Heidi Andermack became intimately familiar with the fluctuations of small-business cash flow during the seven years she managed her husband’s custom font company.

So when she co-founded Chowgirls Killer Catering in 2004 in Minneapolis, she and partner Amy Lynn Brown set some fiscal ground rules: Limit the amount of personal credit used to float the company during lean times; avoid draining their retirement funds; seek out a bank loan as soon as they qualified. 

They also relied on their business’s peaks — summer wedding season and year-end holidays — to sustain the valleys.

“Learning those patterns of your business is really important,” Andermack says. “You can expect slimmer times.”

You also can expect cost overruns, adds Stack, who began padding Stitch & Rivet’s budgets for worst-case scenarios during her theatre days.

“Always have a contingency budget,” she says, noting that she allots 15 to 20 per cent more money than she thinks she needs for website overhauls, trade shows, printed materials and product development.

“If you don’t use it, that’s great. But chances are you’re going to need it.”

Making workers feel valued has always been a primary concern for Chowgirls’ Brown, who was paid handsomely by the multinational media company that employed her for nine years before she turned her full attention to catering.

“Being treated and compensated well and receiving great benefits taught me how important that is for staff loyalty,” she says. 

Chowgirls, which makes more than $2 million in annual revenue, offers its full-time staffers competitive pay and generous benefits, including four weeks of paid parental leave, three weeks of paid vacation (after three years on staff), free massages and grocery discounts.

“We have a really high retention level,” Brown says.


When Baroan started his company in the late ’90s, “IT people thought they were gods,” he says.

But he had no desire to build a team of smug techies who would be too arrogant to treat customers with respect.

Instead, he cribbed the service philosophy of his former employer, the amusement park: “We had a major focus on treating everyone like a guest in your home rather than just somebody off the street that you’re doing a favour.”

For his IT crew, this means showing up on time, addressing customers by name, answering questions and checking whether customers need anything else before wrapping up jobs. 

“People judge you by what they can relate to,” Baroan says.

His customers may not know much about network configuration data, but they know when someone is courteous and reliable.
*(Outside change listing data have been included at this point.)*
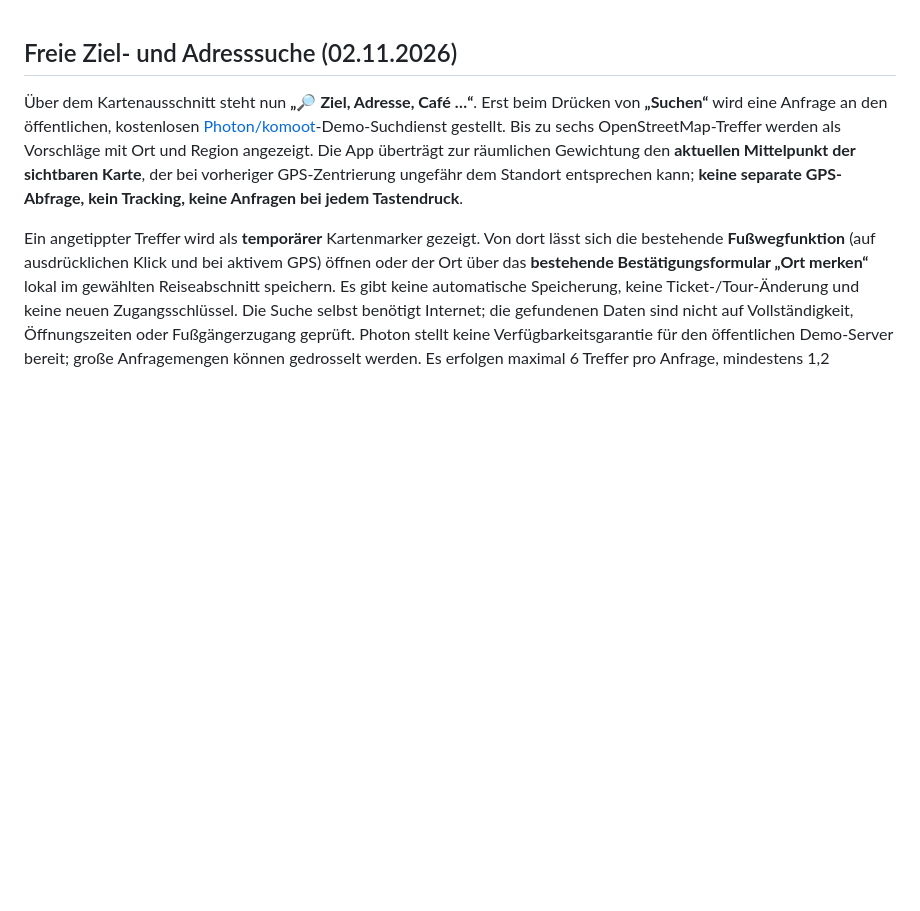
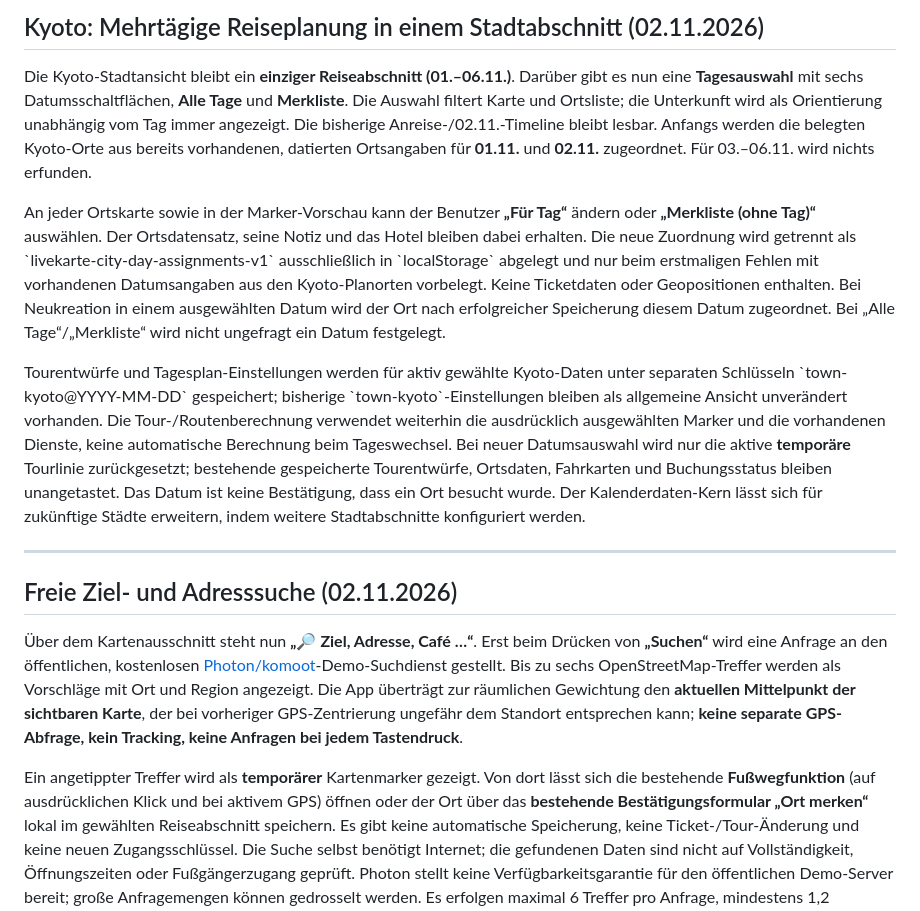
Before and after one commit to CobraChris/meine-livekarte, a Markdown page: README.md, the part around the change. Drawn GitHub-style; blank space fills up the shorter version.

Commit message:
Explain per-day city map and non-destructive storage design

```diff
--- a/README.md
+++ b/README.md
@@ -1,3 +1,13 @@
+## Kyoto: Mehrtägige Reiseplanung in einem Stadtabschnitt (02.11.2026)
+
+Die Kyoto-Stadtansicht bleibt ein **einziger Reiseabschnitt (01.–06.11.)**. Darüber gibt es nun eine **Tagesauswahl** mit sechs Datumsschaltflächen, **Alle Tage** und **Merkliste**. Die Auswahl filtert Karte und Ortsliste; die Unterkunft wird als Orientierung unabhängig vom Tag immer angezeigt. Die bisherige Anreise-/02.11.-Timeline bleibt lesbar. Anfangs werden die belegten Kyoto-Orte aus bereits vorhandenen, datierten Ortsangaben für **01.11.** und **02.11.** zugeordnet. Für 03.–06.11. wird nichts erfunden.
+
+An jeder Ortskarte sowie in der Marker-Vorschau kann der Benutzer **„Für Tag“** ändern oder **„Merkliste (ohne Tag)“** auswählen. Der Ortsdatensatz, seine Notiz und das Hotel bleiben dabei erhalten. Die neue Zuordnung wird getrennt als \`livekarte-city-day-assignments-v1\` ausschließlich in \`localStorage\` abgelegt und nur beim erstmaligen Fehlen mit vorhandenen Datumsangaben aus den Kyoto-Planorten vorbelegt. Keine Ticketdaten oder Geopositionen enthalten. Bei Neukreation in einem ausgewählten Datum wird der Ort nach erfolgreicher Speicherung diesem Datum zugeordnet. Bei „Alle Tage“/„Merkliste“ wird nicht ungefragt ein Datum festgelegt.
+
+Tourentwürfe und Tagesplan-Einstellungen werden für aktiv gewählte Kyoto-Daten unter separaten Schlüsseln \`town-kyoto@YYYY-MM-DD\` gespeichert; bisherige \`town-kyoto\`-Einstellungen bleiben als allgemeine Ansicht unverändert vorhanden. Die Tour-/Routenberechnung verwendet weiterhin die ausdrücklich ausgewählten Marker und die vorhandenen Dienste, keine automatische Berechnung beim Tageswechsel. Bei neuer Datumsauswahl wird nur die aktive **temporäre** Tourlinie zurückgesetzt; bestehende gespeicherte Tourentwürfe, Ortsdaten, Fahrkarten und Buchungsstatus bleiben unangetastet. Das Datum ist keine Bestätigung, dass ein Ort besucht wurde. Der Kalenderdaten-Kern lässt sich für zukünftige Städte erweitern, indem weitere Stadtabschnitte konfiguriert werden.
+
+---
+
 ## Freie Ziel- und Adresssuche (02.11.2026)
 
 Über dem Kartenausschnitt steht nun **„🔎 Ziel, Adresse, Café …“**. Erst beim Drücken von **„Suchen“** wird eine Anfrage an den öffentlichen, kostenlosen [Photon/komoot](https://github.com/komoot/photon)-Demo-Suchdienst gestellt. Bis zu sechs OpenStreetMap-Treffer werden als Vorschläge mit Ort und Region angezeigt. Die App überträgt zur räumlichen Gewichtung den **aktuellen Mittelpunkt der sichtbaren Karte**, der bei vorheriger GPS-Zentrierung ungefähr dem Standort entsprechen kann; **keine separate GPS-Abfrage, kein Tracking, keine Anfragen bei jedem Tastendruck**.
```
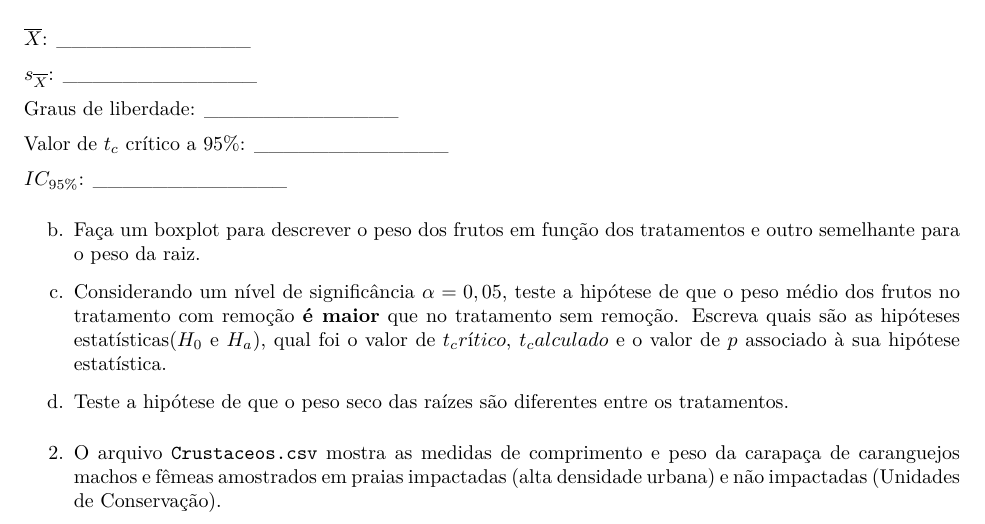
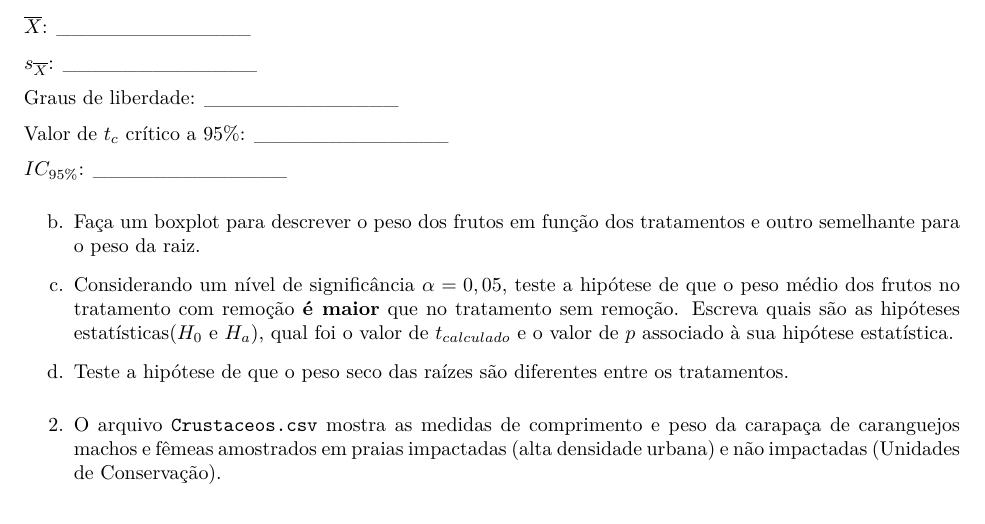
Before and after one commit to FCopf/probest-exercicios, an R Markdown document (Teste_t_Student.Rmd): part of page 1 of 2, cut so that both start at the same text. The pictures show the output file Teste_t_Student.pdf that the author committed with the source.

Commit message:
atualização teste t

```diff
--- a/Teste_t_Student.Rmd
+++ b/Teste_t_Student.Rmd
@@ -42,7 +42,7 @@ $IC_{95\%}$: _____________
 
 b.  Faça um boxplot para descrever o peso dos frutos em função dos tratamentos e outro semelhante para o peso da raiz.
 
-c.  Considerando um nível de significância $\alpha=  0,05$, teste a hipótese de que o peso médio dos frutos no tratamento com remoção **é maior** que no tratamento sem remoção. Escreva quais são as hipóteses estatísticas($H_0$ e $H_a$), qual foi o valor de $t_crítico$, $t_calculado$ e o valor de $p$ associado à sua hipótese estatística.
+c.  Considerando um nível de significância $\alpha=  0,05$, teste a hipótese de que o peso médio dos frutos no tratamento com remoção **é maior** que no tratamento sem remoção. Escreva quais são as hipóteses estatísticas($H_0$ e $H_a$), qual foi o valor de $t_{calculado}$ e o valor de $p$ associado à sua hipótese estatística.
 
 d.  Teste a hipótese de que o peso seco das raízes são diferentes entre os tratamentos.
 
```
Also changed, not shown: Teste_t_Student.pdf, 1 other file.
Baroan credits these traits with earning his company referrals and repeat customers over the years.

“That’s how the business grew,” he says.

Cutting corners is not in Kevin Jordan’s DNA.

His six years as a commercial airline pilot instilled in him an unshakable discipline. Skip the required preflight inspection, and you could jeopardize lives.

Now owner of Redpoint Marketing Consultants, which he opened in 2012 in Farmville, Va., Jordan applies those same standards to each project he accepts, even those involving chores he’d rather avoid — and chores that his clients may not even know about.

One such task: interviewing clients’ customers for their take on the business. “Some of those things are a pain,” he says. “It’s hard to get people on the phone.”

But for Jordan, having the discipline to go the distance when no one’s watching is part of the job.

“Just like with the preflight inspection, the client may never realize that you did a lot of these things,” he says.

“But it will make a difference in the long run. And that’s what distinguishes me from other people who do what I do.”